The tools of an engineer, who maintained Britain's World War Two code-breaking Colossus computers, have been donated to a museum by his family.
Henry Cane, known as John, who died in March 2017, was in a team that kept the computers running at the Bletchley Park intelligence centre.
Experts think their work shortened the 1939-45 war by two years.
His 1940s bag and 20 tools have been given to the National Museum of Computing at Bletchley.
They have gone on display alongside a working rebuild of the one of the machines.

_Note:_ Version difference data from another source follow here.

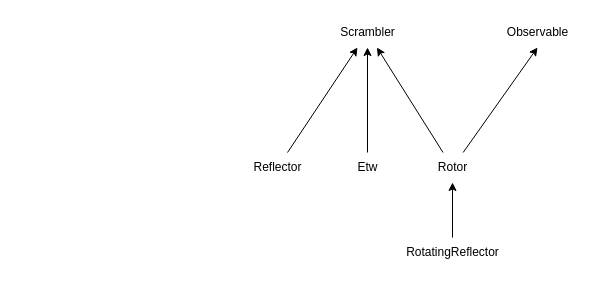
This is page "Page-2" (2 of 2) of diagrams/rotors.drawio from denismaggior8/enigma-python, a draw.io file, before an edit. Source tidied: cells renumbered, new cells numbered last; positions are measured from the earlier drawing's top-left corner, leaving out a move shared by most shapes. Both pictures are drawn from the tidied source at 100%, with x=0, y=0 at pixel (242, 17).
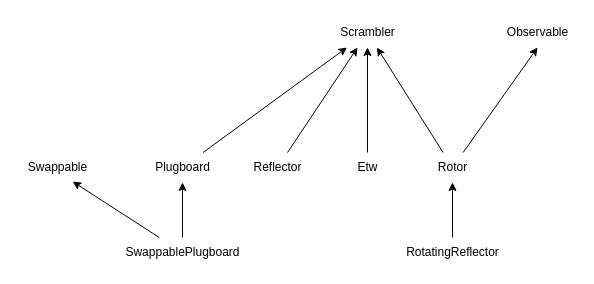
The same diagram, later.

Commit message (it also covers changes not shown here):
SwappablePlugboard as a Scrambler

Diff of the diagram source:
```diff
@@
 <mxGraphModel>
   <root>
     <mxCell id="0" />
     <mxCell id="1" parent="0" />
     <mxCell id="2" style="rounded=0;jettySize=auto;html=1;" parent="1" edge="1" source="3" target="9">
       <mxGeometry relative="1" as="geometry" />
     </mxCell>
     <mxCell id="3" value="Reflector" style="text;html=1;align=center;verticalAlign=middle;points=[];strokeColor=none;fillColor=none;" parent="1" vertex="1">
       <mxGeometry y="135" width="70" height="30" as="geometry" />
     </mxCell>
     <mxCell id="4" style="rounded=0;jettySize=auto;html=1;" parent="1" edge="1" source="6" target="9">
       <mxGeometry x="-0.78" y="-30" relative="1" as="geometry" />
     </mxCell>
     <mxCell id="5" style="rounded=0;jettySize=auto;html=1;" parent="1" edge="1" source="6">
       <mxGeometry relative="1" as="geometry">
         <mxPoint x="295" y="30" as="targetPoint" />
       </mxGeometry>
     </mxCell>
     <mxCell id="6" value="Rotor" style="text;html=1;align=center;verticalAlign=middle;points=[];strokeColor=none;fillColor=none;" parent="1" vertex="1">
       <mxGeometry x="185" y="135" width="50" height="30" as="geometry" />
     </mxCell>
     <mxCell id="7" style="edgeStyle=orthogonalEdgeStyle;rounded=0;jettySize=auto;html=1;" parent="1" edge="1" source="8" target="6">
       <mxGeometry relative="1" as="geometry" />
     </mxCell>
     <mxCell id="8" value="RotatingReflector" style="text;html=1;align=center;verticalAlign=middle;points=[];strokeColor=none;fillColor=none;" parent="1" vertex="1">
       <mxGeometry x="150" y="220" width="120" height="30" as="geometry" />
     </mxCell>
     <mxCell id="9" value="Scrambler" style="text;html=1;align=center;verticalAlign=middle;points=[];strokeColor=none;fillColor=none;" parent="1" vertex="1">
       <mxGeometry x="85" width="80" height="30" as="geometry" />
     </mxCell>
     <mxCell id="10" value="Observable" style="text;html=1;align=center;verticalAlign=middle;strokeColor=none;fillColor=none;" parent="1" vertex="1">
       <mxGeometry x="255" width="80" height="30" as="geometry" />
     </mxCell>
     <mxCell id="11" style="edgeStyle=none;rounded=0;jettySize=auto;html=1;" parent="1" edge="1" source="12" target="9">
       <mxGeometry relative="1" as="geometry" />
     </mxCell>
     <mxCell id="12" value="Etw" style="text;html=1;align=center;verticalAlign=middle;points=[];strokeColor=none;fillColor=none;" parent="1" vertex="1">
       <mxGeometry x="105" y="135" width="40" height="30" as="geometry" />
     </mxCell>
+    <mxCell id="13" style="edgeStyle=none;rounded=0;jettySize=auto;html=1;" parent="1" edge="1" source="14" target="9">
+      <mxGeometry relative="1" as="geometry" />
+    </mxCell>
+    <mxCell id="14" value="Plugboard" style="text;html=1;align=center;verticalAlign=middle;points=[];strokeColor=none;fillColor=none;" parent="1" vertex="1">
+      <mxGeometry x="-100" y="135" width="80" height="30" as="geometry" />
+    </mxCell>
+    <mxCell id="15" style="edgeStyle=none;rounded=0;jettySize=auto;html=1;entryX=0.69;entryY=0.97;entryDx=0;entryDy=0;entryPerimeter=0;" parent="1" edge="1" source="17" target="18">
+      <mxGeometry relative="1" as="geometry" />
+    </mxCell>
+    <mxCell id="16" style="edgeStyle=none;rounded=0;jettySize=auto;html=1;" parent="1" edge="1" source="17" target="14">
+      <mxGeometry relative="1" as="geometry" />
+    </mxCell>
+    <mxCell id="17" value="SwappablePlugboard" style="text;html=1;align=center;verticalAlign=middle;points=[];strokeColor=none;fillColor=none;" parent="1" vertex="1">
+      <mxGeometry x="-130" y="220" width="140" height="30" as="geometry" />
+    </mxCell>
+    <mxCell id="18" value="Swappable" style="text;html=1;align=center;verticalAlign=middle;points=[];strokeColor=none;fillColor=none;" parent="1" vertex="1">
+      <mxGeometry x="-225" y="135" width="80" height="30" as="geometry" />
+    </mxCell>
   </root>
 </mxGraphModel>
```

The Colossus, the world's first programmable computer, was designed by a team led by Tommy Flowers at the General Post Office in London in late 1943.
It was programmed to run algorithms used to decipher messages sent among German High Command, who had encrypted them using their Lorenz cipher system.
After moving Colossus to Bletchley, in rural Buckinghamshire, the first Lorenz message was cracked on 5 February 1944, reducing the time it took to break the cipher from weeks to hours.
- Bletchley Park was the wartime home of the Government Code & Cypher School which broke the German Enigma and Lorenz codes
- The mansion dates from the 19th Century but the intelligence centre was rapidly assembled with mainly wooden structures in 1939 where mathematicians including Alan Turing (as played by Benedict Cumberbatch in the movie The Imitation Game) and Bill Tutte worked
- It was not until wartime information was declassified in the mid-1970s that the story of the work done at the centre began to emerge
- The buildings had fallen into disrepair but with the help of a £4.6m Heritage Lottery Fund (HLF) grant, awarded in October 2011, the Bletchley Park Trust charity restored it and turned it into an interactive museum
- The National Museum of Computing, which traces the development of computing from Colossus through to the modern-day, is located in Block H on the Bletchley Park estate, but is a separate charity
Andrew Herbert, chairman of the museum, said: "The Colossus machines were instrumental in shortening the war by an estimated two years, thereby saving countless thousands of lives."
Mr Cane helped maintain the machines at Bletchley Park from February 1944 until the end of the war in 1945.
After the war, two of the 10 Colossus machines ended up at the government's new GCHQ in Cheltenham, Gloucestershire. The other eight were dismantled.
Decades on, a Colossus was rebuilt for display at the museum which was founded to help preserve the UK's wartime computers, which are regarded as forerunners of the modern computer industry.
The museum's chief engineer, Phil Hayes, said: "I use tools like John Cane's almost every day to keep the rebuild running, but these originals are very precious.
"They became critical to the war effort because Tommy Flowers, a telephone engineer by training, built Colossus mostly with telecommunications components - that was the technology available to him."